Patrick is more analytical, while William is more outgoing. They aren't planning any big changes when their father steps aside, though they will aim to keep up with changing technology.

"Dad has been a driving force for all of the bank's growth over the years," said Patrick Ware, an executive vice president. "Hopefully we're taking some queues from him. ... I think he's trained us well enough that we won't destroy his legacy."

Assuming the bank stays in the family, odds are that it will eventually be run by a woman for the first time. Six of Ware's seven grandchildren are girls. That could be a refreshing change for the bank.

"There's a personal touch and a warmth that's hard for some guys to generate," Ware said. "That's really important for what we're trying to do."

The biggest challenge might involve keeping the family interested in owning a bank instead of cashing out. Richard Ware's father once was the bank's only owner; now there are seven shareholders as ownership has been passed down through recent generations. That number could continue to rise.
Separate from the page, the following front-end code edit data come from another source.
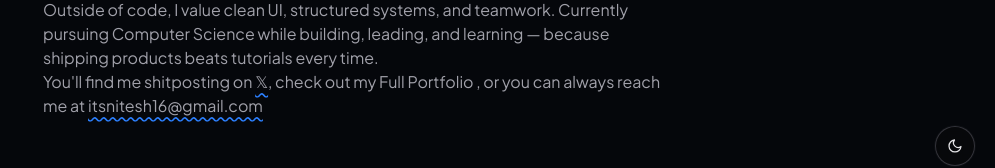
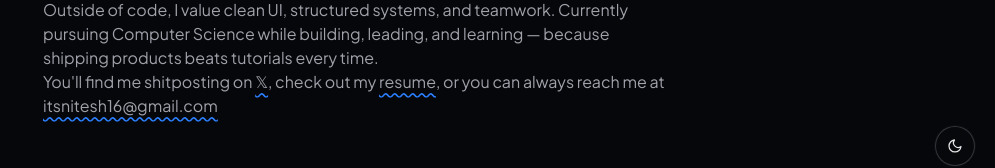
Before and after one commit to itsnitesh16/portfolio, a Next.js app: page / in a window 1280 px wide. Shown: the part 614-782 px from the top of the page, without its empty margins (285-1280 px from the left). Built offline with nearby package versions, Linux system fonts and the light colour scheme.

Commit message:
resume link added

```diff
--- a/components/HeaderSection.tsx
+++ b/components/HeaderSection.tsx
@@ -51,7 +51,14 @@ export default function HeaderSection() {
               𝕏
             </a>
             , check out my{" "}
-            Full Portfolio
+            <a
+              target="_blank"
+              rel="noreferrer"
+              className="underline decoration-blue-500 decoration-wavy underline-offset-4 transition-all duration-150 ease-[cubic-bezier(0.08,0.82,0.17,1)] hover:text-(--text-strong)"
+              href="https://docs.google.com/document/d/1LFVl_IrRZxqXgV9cbyeDEbggzYulihvNCi70rpzcG3M/edit?usp=sharing"
+            >
+              resume
+            </a>
             , or you can always reach me at{" "}
             <a
               target="_blank"
```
Talking business around the dinner table, with the grandchildren present, helps keep the family interested and involved. Having kids visit the bank and eventually working in entry-level jobs is another way to instill a sense of duty and responsibility.

"We just try to run a good bank," Ware said. "Everyone in the family is on board with that. We're just trying to save it for the next generation."

Jackie Stewart

Jackie Stewart covers community banks and mergers and acquisitions for American Banker.